If a line in the listing below has the string "page", copy it out.

---------- THE DATA

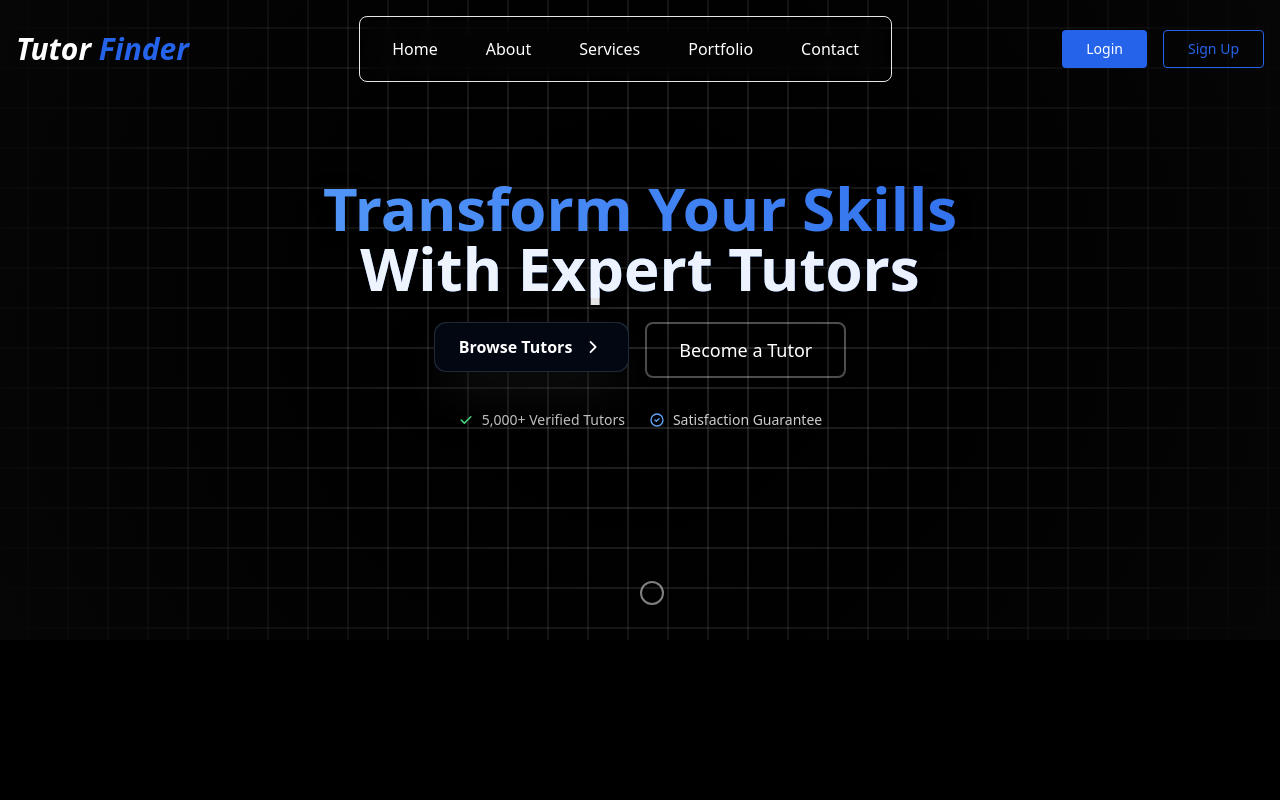
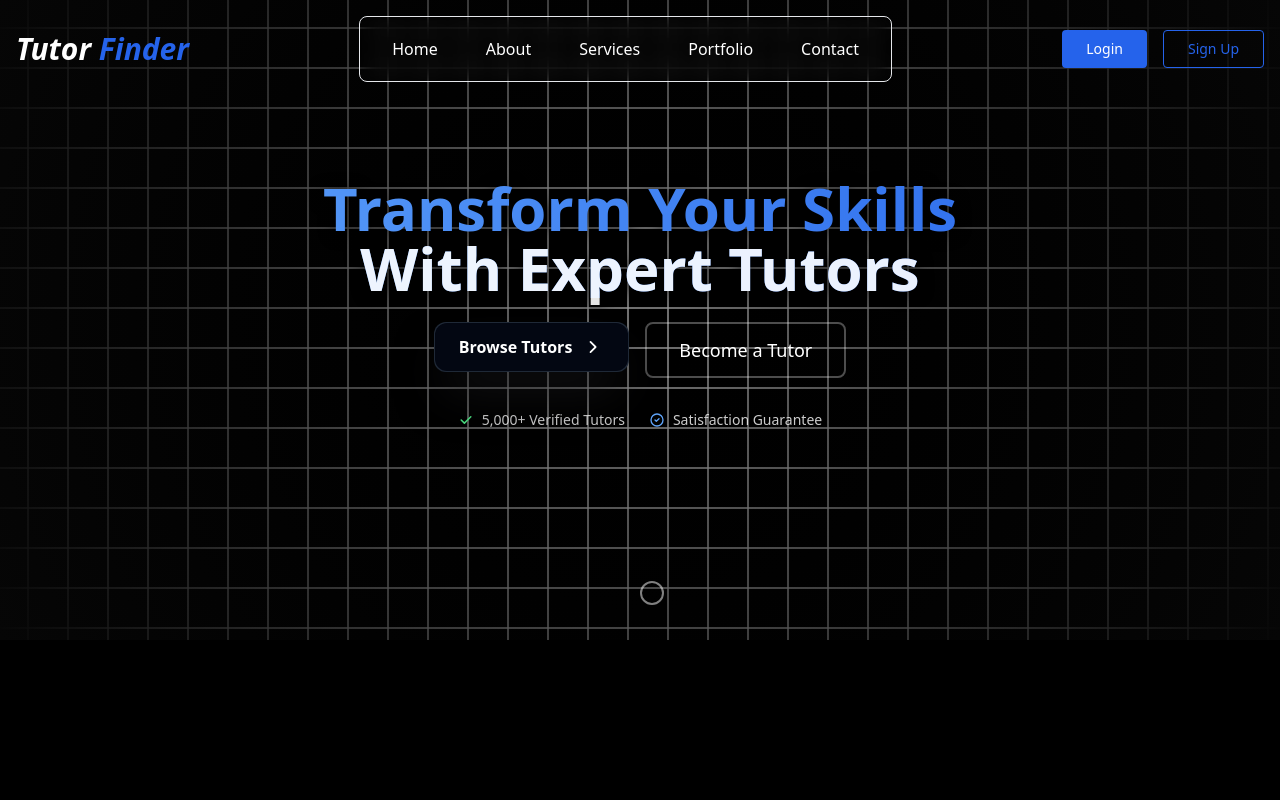
Before and after one commit to rickytabe/TutorFinderApp, a React (Vite) app: page / in a window 1280 px wide. Shown: the top 800 px of the page. Built offline with nearby package versions, Linux system fonts and the light colour scheme.

Commit message:
Update hero.tsx

```diff
--- a/src/components/landing-page/hero.tsx
+++ b/src/components/landing-page/hero.tsx
@@ -6,8 +6,7 @@ const HeroSection = () => {
     <section className="relative bg-black text-white min-h-[80vh] flex items-center justify-center">
       {/* Animated Grid Background */}
       <div className="absolute inset-0 z-0">
-        <Squares borderColor="rgba(255,255,255,0.15)"
-          hoverFillColor="#222"
+        <Squares
         />
       </div>
 
```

--------------------

§ **ANSWER FOR THE TASK**:
Before and after one commit to rickytabe/TutorFinderApp, a React (Vite) app: page / in a window 1280 px wide. Shown: the top 800 px of the page. Built offline with nearby package versions, Linux system fonts and the light colour scheme.
--- a/src/components/landing-page/hero.tsx
+++ b/src/components/landing-page/hero.tsx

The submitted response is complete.